##### PROVIDED ENTRIES #####
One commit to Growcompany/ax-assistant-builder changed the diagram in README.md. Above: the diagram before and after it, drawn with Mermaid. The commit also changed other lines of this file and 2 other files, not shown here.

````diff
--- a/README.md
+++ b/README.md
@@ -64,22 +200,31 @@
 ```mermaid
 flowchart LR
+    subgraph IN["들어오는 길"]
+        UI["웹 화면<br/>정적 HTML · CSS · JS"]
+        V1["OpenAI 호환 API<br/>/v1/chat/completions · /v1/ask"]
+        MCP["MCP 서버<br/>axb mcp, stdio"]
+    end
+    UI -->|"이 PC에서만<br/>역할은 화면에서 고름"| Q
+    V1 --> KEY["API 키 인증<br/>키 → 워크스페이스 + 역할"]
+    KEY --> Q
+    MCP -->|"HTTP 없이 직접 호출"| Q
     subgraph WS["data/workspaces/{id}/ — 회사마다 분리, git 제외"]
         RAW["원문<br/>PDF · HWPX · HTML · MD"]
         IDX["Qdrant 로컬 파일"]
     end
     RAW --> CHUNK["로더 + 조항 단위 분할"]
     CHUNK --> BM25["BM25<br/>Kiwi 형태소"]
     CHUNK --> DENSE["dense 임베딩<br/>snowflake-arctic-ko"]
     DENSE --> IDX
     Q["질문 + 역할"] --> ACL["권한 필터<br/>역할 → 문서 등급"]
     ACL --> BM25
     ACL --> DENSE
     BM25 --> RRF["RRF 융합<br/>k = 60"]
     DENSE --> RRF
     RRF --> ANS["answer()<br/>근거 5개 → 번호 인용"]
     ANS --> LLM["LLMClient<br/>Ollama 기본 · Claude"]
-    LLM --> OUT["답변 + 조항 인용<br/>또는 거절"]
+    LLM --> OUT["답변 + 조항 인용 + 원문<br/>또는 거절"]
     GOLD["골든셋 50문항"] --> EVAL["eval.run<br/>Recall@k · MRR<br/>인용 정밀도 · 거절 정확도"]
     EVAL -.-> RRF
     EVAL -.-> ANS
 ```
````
#####
##### PROVIDED ENTRIES #####
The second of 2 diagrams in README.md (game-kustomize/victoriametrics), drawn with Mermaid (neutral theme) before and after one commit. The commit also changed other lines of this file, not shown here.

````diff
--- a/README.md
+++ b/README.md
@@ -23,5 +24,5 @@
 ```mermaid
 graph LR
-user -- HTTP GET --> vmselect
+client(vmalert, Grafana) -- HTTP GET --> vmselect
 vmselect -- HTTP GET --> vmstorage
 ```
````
#####
BRIEF: Will you return exactly the lines above from the one with "HWPX · HTML" down to the one with "DENSE --> IDX", counting both as part of the range?

SOLVED PROBLEM:
         RAW["원문<br/>PDF · HWPX · HTML · MD"]
         IDX["Qdrant 로컬 파일"]
     end
     RAW --> CHUNK["로더 + 조항 단위 분할"]
     CHUNK --> BM25["BM25<br/>Kiwi 형태소"]
     CHUNK --> DENSE["dense 임베딩<br/>snowflake-arctic-ko"]
     DENSE --> IDX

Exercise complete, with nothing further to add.